By Samuel John Klein of Portland, Oregon - An Independent Graphic Designer living in a city that was built upon an ancient Unicorn burial ground.
Powered by ScribeFire.
I steer clear of the self-help books at my local used book store. They have healthy comic book, music, and table-top roleplaying game sections to satisfy my tastes.Found the 70s Ghost Rider issues 1-18 for $5. Good times.
I know! Doesn't it seem that if self-help books really worked, you wouldn't see so many of them?I go for the art section myself. I've been addicted to how-to art books for years. Sometimes I get them even when I don't plan on working in that medium. I just love knowing how.
I love self-help books.Unless you are referring specifically to self-improvement guides.In which case, I just ignore those.Do-it-yourself books are very educational, even if you don't plan to tackle whatever it is you're reading about. First, you get an appreciation for the true costs involved. This is not only money, but time and energy.Second, you can have a better idea what a professional is talking about when you hire them to fix the thing you tried to do yourself :DJudging from your comment about getting art how-to books, I would suppose that you agreed with me.Therefore, you must be talking about Self-improvement books, eh?Cheers,Mitch

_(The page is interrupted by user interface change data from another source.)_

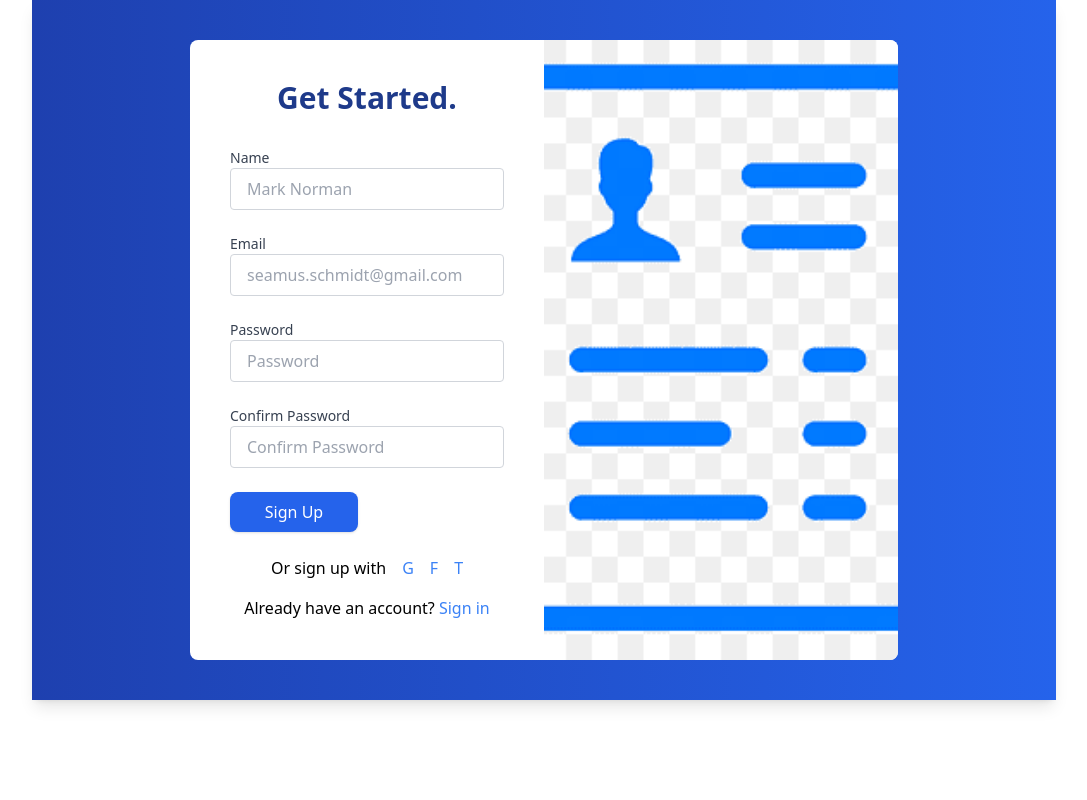
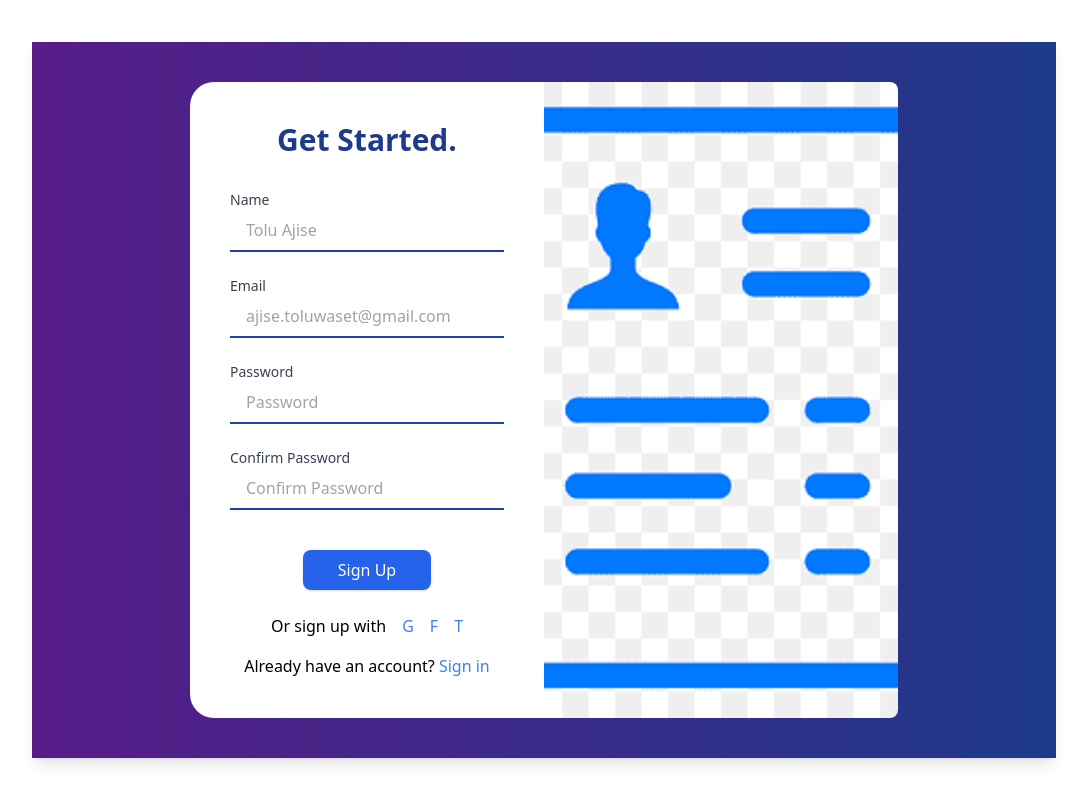
Before and after one commit to Whoistolu/cv_generator_frontend, a React (Create React App) app: page / in a window 1280 px wide. Shown: the whole page, without its empty margins (96-1183 px from the left). Built offline with nearby package versions, Linux system fonts and the light colour scheme.

Commit message:
Style the Signup component

```diff
--- a/src/components/shared/Signup.js
+++ b/src/components/shared/Signup.js
@@ -28,9 +28,9 @@ const Signup = () => {
     }
 
     return (
-        <div className="flex items-center justify-center bg-white">
-            <div className="flex items-center justify-center w-4/5 p-10 shadow-lg bg-gradient-to-r from-blue-800 to-blue-600">
-                <div className="flex w-3/4 bg-white rounded-lg">
+        <div className="flex items-center justify-center min-h-screen bg-white">
+            <div className="flex items-center justify-center w-4/5 p-10 shadow-lg bg-gradient-to-r from-purple-900 to-blue-900 tol-div">
+                <div className="flex w-3/4 bg-white rounded-3xl">
 
                     <div className="w-1/2 p-10">
                         <h1 className="mb-8 text-3xl font-bold text-center text-blue-900">Get Started.</h1>
@@ -40,9 +40,9 @@ const Signup = () => {
                                 <input
                                     type="text"
                                     name="name"
-                                    placeholder="Mark Norman"
+                                    placeholder="Tolu Ajise"
                                     onChange={handleChange}
-                                    className="w-full px-4 py-2 border border-gray-300 rounded focus:outline-none"
+                                   className="w-full px-4 py-2 border-b-2 border-blue-800"
                                 />
                             </div>
                             <div>
@@ -50,9 +50,9 @@ const Signup = () => {
                                 <input
                                     type="email"
                                     name="email"
-                                    placeholder="seamus.schmidt@gmail.com"
+                                    placeholder="ajise.toluwaset@gmail.com"
                                     onChange={handleChange}
-                                    className="w-full px-4 py-2 border border-gray-300 rounded focus:outline-none"
+                                    className="w-full px-4 py-2 border-b-2 border-blue-800"
                                 />
                             </div>
 
@@ -63,7 +63,7 @@ const Signup = () => {
                                     name="password"
                                     placeholder="Password"
                                     onChange={handleChange}
-                                    className="w-full px-4 py-2 border border-gray-300 rounded focus:outline-none"
+                                    className="w-full px-4 py-2 border-b-2 border-blue-800"
                                 />
                             </div>
                             <div>
@@ -73,15 +73,17 @@ const Signup = () => {
                                     name="password_confirmation"
                                     placeholder="Confirm Password"
                                     onChange={handleChange}
-                                    className="w-full px-4 py-2 border border-gray-300 rounded focus:outline-none"
+                                    className="w-full px-4 py-2 border-b-2 border-blue-800"
                                 />
                             </div>
+                            <div className="text-center">
                             <button
                                 type="submit"
                                 className="w-32 py-2 mt-4 text-white bg-blue-600 rounded-lg shadow hover:bg-blue-900"
                             >
                                 Sign Up
                             </button>
+                            </div>
                         </form>
                         <div className="flex items-center justify-center mt-6 space-x-4">
                             <span>Or sign up with</span>
```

Yes, Mitch, you are correct.I refer, aber naturlich, to "self-improvment" books.The clarification is sincerely appreciated.Though now, when I think "self-improvment", I picture building a new kitchen on my upper arm. I don't know why.
I would approach the self-improvement section in a used book store with caution. I mean...there can be some really old books in there. You could end up walking out of there with a copy of the "Find the New You" guide to fashion, and you didn't notice it was published in the 1970's. Now you find yourself lost in Macy's looking for the polyester leisure suit section and wondering why the sales lady is laughing. Just a thought. :)
Post a Comment